What is Gordon Brown thinking on the G20 summit?
I joined a roomful of suits today for an hour with the PM. The venue was Lancaster House, the pink marble and gilt architectural cheesecake that will be the venue for the G20 summit on 2 April. Perhaps there’s guilt as well as gilt – Lancaster House previously hosted talks that led to the independence of Zimbabwe, Ghana and Kenya, among others.
Gordon was in his element – like Kevin Rudd and Barack Obama, he is a wonk’s wonk, speaking without an autocue, relaxed and fluent. So what did he say? These are my notes, so before citing, you may want to check with the official version on the London Summit website.
Brown set out four stages in the response to the crisis:
1. Worldwide recapitalization of the banks of about £1 trillion
2. Monetary and fiscal stimulus currently amounting to about 2% of GDP
3. Measures to get credit flowing again, especially to ‘replace the loss of foreign capacity’ in the financial sector. He referred repeatedly to the dangers of ‘financial protectionism’ and ‘financial mercantilism’.
4. Investment and export led growth in the long term
Although he was talking about the UK and other rich economies, he said the same arguments applied to developing countries that have seen financial inflows drop from the record 2007 volume of $929 billion to a predicted $165 billion this year, according to the International Institute of Finance. The difference is that the poorer countries do not have the cash or the credit to plug the gap – they need a massive increase in lending from donors and the international financial institutions. This will require what he called a ‘fundamental change’ in the role of the Fund and Bank. The Fund will have to focus on surveillance and building an ‘early warning system with teeth’, as well as find mechanisms for a massive new injection of cash for development, perhaps via a new allocation of Special Drawing Rights – the quasi currency used by the Fund. Brown said a new allocation was ‘agreed some years ago, but never implemented.’ The World Bank should also be looking for new sources of finance, including selling bonds to oil producers and developing countries with large reserves.
He was interesting (and encouraging) on climate change: He several times raised the possibility of the World Bank issuing ‘environment bonds’, along the lines of the ‘International Finance Facility’ that he introduced at the Treasury to raise money for immunization programmes.
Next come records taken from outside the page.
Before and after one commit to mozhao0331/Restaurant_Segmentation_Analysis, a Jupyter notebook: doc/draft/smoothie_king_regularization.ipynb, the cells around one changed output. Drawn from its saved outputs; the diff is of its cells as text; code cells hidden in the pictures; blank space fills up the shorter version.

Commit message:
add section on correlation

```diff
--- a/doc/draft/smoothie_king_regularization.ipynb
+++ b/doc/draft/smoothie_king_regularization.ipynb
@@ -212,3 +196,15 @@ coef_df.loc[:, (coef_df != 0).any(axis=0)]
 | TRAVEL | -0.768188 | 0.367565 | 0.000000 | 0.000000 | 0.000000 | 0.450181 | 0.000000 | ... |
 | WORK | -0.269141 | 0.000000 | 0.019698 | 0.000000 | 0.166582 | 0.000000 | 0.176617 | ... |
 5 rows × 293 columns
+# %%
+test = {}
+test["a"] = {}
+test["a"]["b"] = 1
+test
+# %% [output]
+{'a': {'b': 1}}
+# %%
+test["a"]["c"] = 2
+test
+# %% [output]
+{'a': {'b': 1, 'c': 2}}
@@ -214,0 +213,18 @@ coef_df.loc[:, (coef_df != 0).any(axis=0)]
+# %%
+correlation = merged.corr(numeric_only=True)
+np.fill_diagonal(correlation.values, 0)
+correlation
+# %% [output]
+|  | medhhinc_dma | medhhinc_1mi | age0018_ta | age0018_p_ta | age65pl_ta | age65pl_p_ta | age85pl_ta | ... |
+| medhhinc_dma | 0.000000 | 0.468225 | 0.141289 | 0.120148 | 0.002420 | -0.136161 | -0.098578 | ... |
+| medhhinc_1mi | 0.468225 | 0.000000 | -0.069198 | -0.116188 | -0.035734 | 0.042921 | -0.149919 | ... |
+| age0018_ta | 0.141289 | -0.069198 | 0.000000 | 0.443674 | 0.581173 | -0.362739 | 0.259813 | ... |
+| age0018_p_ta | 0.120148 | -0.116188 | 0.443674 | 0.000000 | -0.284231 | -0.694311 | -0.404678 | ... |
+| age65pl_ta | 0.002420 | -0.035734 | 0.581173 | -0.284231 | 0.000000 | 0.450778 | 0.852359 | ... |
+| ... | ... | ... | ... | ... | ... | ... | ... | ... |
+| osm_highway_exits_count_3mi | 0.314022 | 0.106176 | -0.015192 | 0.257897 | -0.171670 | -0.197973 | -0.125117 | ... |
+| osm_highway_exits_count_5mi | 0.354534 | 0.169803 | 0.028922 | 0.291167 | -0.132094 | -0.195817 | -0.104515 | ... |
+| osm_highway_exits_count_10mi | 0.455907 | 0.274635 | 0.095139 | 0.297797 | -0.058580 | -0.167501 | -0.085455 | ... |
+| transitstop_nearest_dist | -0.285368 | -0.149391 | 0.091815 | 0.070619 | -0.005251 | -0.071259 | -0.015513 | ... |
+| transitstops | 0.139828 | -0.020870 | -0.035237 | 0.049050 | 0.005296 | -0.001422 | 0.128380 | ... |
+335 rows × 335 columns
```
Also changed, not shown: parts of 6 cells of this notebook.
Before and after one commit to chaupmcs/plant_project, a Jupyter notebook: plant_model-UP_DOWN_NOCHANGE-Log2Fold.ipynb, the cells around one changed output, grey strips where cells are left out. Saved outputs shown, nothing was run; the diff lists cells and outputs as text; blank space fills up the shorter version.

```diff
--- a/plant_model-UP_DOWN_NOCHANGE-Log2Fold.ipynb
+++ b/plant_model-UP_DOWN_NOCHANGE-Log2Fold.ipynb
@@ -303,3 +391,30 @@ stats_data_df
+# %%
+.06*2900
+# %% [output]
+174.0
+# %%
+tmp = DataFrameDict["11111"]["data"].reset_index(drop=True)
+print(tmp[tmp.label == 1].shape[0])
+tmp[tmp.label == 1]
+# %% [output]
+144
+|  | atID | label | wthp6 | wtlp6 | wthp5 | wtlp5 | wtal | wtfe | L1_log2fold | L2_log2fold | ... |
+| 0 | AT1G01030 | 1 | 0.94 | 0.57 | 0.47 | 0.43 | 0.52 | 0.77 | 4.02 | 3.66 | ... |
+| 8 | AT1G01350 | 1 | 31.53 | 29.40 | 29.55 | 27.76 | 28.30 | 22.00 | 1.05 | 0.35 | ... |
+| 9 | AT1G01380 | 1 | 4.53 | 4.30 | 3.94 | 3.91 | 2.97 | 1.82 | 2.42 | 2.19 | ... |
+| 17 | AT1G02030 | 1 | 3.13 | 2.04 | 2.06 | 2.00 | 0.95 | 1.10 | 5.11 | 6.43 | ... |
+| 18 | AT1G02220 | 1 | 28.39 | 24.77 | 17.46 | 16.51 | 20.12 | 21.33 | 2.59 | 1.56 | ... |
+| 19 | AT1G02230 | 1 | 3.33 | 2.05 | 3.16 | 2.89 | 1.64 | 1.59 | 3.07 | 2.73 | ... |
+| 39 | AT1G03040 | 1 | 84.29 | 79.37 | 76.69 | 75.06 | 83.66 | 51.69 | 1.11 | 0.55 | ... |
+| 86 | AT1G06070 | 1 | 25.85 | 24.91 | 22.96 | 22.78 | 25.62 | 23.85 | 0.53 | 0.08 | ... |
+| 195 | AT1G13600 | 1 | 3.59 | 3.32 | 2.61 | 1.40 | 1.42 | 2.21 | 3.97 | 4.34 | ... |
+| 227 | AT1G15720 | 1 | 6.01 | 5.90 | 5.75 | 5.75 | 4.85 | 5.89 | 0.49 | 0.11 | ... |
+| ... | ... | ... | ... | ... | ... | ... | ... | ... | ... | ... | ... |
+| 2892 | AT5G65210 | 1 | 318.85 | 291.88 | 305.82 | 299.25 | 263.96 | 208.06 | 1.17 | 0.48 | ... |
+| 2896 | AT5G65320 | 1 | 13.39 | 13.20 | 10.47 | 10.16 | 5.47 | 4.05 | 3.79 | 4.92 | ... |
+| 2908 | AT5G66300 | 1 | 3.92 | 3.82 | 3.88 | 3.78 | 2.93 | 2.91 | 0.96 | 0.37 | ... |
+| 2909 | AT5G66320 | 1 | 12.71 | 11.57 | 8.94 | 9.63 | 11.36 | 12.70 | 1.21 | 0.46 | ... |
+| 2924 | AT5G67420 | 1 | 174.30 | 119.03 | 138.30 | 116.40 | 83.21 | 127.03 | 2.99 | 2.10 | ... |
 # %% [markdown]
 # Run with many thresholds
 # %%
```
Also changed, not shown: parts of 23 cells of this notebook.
He lamented the lack of ‘any international organization for funding energy efficiency in developing countries’ and later added ‘the agreement (in Copenhagen) will be as much about how we fund climate change proposals as about targets.’
And so to questions: NGOs always ask questions – however scary, it gets stuff on the record, reinforces or shifts the agenda in decision makers’ heads, and helps you network with everyone else in the meeting. I’d done the proper NGO thing and got a seat in the front row, and caught the chair’s eye, so I got the second question. ‘Given your speech in Davos on the need for a low carbon recovery, do you have any specific ideas on how the G20 could ensure that the climate change talks culminating in Copenhagen this December is not undermined by the crisis. Would you support the idea of an independent carbon audit to assess the short and medium term impact of the various bailout plans on CO2 emissions?’ Phew, didn’t mangle it, didn’t go on too long, included a specific suggestion. Deep breath and try and listen to the answer.
How did he respond? Not bad, actually. He expressed himself ‘fascinated’ by how we can advance the response to climate change in the run-up to Copenhagen. ‘This will require not just the willingness but the means to finance low carbon recovery in developing countries.’ On the carbon audit idea, he stopped short of saying ‘yeah, great idea – could you send over a paragraph for the communiqué?’, but opted for ‘it’s right to look at cost and effectiveness [of recovery packages] for the environment.’ He finished with ‘I don’t see a way through this crisis unless we move to a low carbon economy as part of the solution.’ I’ll take that.